Akaka takes over helm of VA committee
The Senator is expected to raise the VA profile in Hawaii
WASHINGTON » U.S. Sen. Daniel Akaka is the first of a trio of Hawaii congressmen to take control of a committee or subcommittee on the new Democratic-controlled Capitol Hill.
Yesterday Akaka took over as chairman of the Senate Veterans Affairs Committee. He has been a member of the committee since 1990. Before Democrats assumed the majority, Akaka was the Democrat with the most seniority on the 14-person committee.
ON ASSIGNMENTHonolulu Star-Bulletin Capitol Bureau Chief Richard Borreca will be filing reports from Washington, D.C., all this week on Hawaii's congressional delegation as the new Democratic majority in Congress takes power.
U.S. Sen. Daniel Inouye is set to take over as chairman of the Commerce, Science and Transportation Committee and the Defense Appropriations Subcommittee.
U.S. Rep. Neil Abercrombie is going to become chairman of a subcommittee on the Army and Air Force.
Yesterday's Senate meeting to organize the Veterans Affairs Committee featured the passing of the gavel from Sen. Larry Craig, R-Idaho, to Akaka.
Recalling how last year the committee "was forced to cobble together a final legislative package ... in 48 hours," Akaka said he wanted to finish its work for the year by June.
The first hearings, set for later this month, will deal with how the departments of Veterans Affairs and Defense work with those leaving the armed services, Akaka said.

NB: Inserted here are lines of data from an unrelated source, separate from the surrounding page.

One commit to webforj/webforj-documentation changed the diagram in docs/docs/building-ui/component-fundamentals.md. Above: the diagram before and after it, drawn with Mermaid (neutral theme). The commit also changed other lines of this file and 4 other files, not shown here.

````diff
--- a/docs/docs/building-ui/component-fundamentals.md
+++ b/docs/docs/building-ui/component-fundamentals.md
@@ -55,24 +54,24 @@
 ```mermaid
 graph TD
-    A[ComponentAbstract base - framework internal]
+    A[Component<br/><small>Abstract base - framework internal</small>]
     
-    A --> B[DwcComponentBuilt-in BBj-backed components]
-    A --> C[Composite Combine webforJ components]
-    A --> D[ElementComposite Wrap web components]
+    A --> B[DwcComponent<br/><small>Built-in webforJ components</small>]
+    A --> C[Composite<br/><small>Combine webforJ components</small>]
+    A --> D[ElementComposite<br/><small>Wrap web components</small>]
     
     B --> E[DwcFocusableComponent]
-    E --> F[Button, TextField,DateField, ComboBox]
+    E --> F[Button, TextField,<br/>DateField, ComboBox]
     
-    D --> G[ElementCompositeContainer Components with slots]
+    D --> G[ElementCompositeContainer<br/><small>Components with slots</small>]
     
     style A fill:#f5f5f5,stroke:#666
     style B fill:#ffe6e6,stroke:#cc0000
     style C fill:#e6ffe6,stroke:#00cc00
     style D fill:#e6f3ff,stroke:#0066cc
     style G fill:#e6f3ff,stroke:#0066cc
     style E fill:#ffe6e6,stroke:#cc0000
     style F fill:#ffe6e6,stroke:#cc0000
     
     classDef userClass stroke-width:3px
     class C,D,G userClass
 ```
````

"It is clear to me that the desired level of cooperation and collaboration between the DOD and the VA has not been achieved," Akaka said.
The problems with the VA have grown more intense, Akaka said, because now the VA must deal with National Guard or reserve troops wounded or injured in Iraq or Afghanistan.
"I want to know what is happening with members of the guard and reserves," Akaka said during yesterday's hearing.
Also, Akaka said he would explore how the VA is handling the aging population of World War II vets.
Attending the hearing was Sen. Barack Obama, D-Ill., who said he wanted the committee to focus the VA's attention on helping homeless veterans.
Last year Akaka and the committee held four hearings in Hawaii, which Akaka said resulted in the VA adding $1 million to "mental health initiatives" in Hawaii. As chairman, Akaka is expected to increase committee visits to Hawaii.
While the House yesterday was passing a bill to implement the recommendations of the 9/11 Commission, Akaka participated in Senate hearings on that issue.
He said the commission had noted that terrorist organizations such as al-Qaida know more about the United States than we know about Arab or Muslim culture. Akaka said the United States at least should improve foreign language studies.
"Following 9/11, the FBI scrambled to find agents capable of speaking Iraqi. The ability of federal agents to recruit agents with language skills is directly tied to the ability of U.S. schools to teach foreign languages," Akaka said.
Appearing before the committee yesterday was New York Mayor Michael Bloomberg, who responded to Akaka by saying the New York Police Department has more officers who speak Arabic than does the federal government.
"You couldn't be more right, Senator Akaka," Bloomberg said. He joked that perhaps the federal government could hire the NYPD to help with Arabic translations.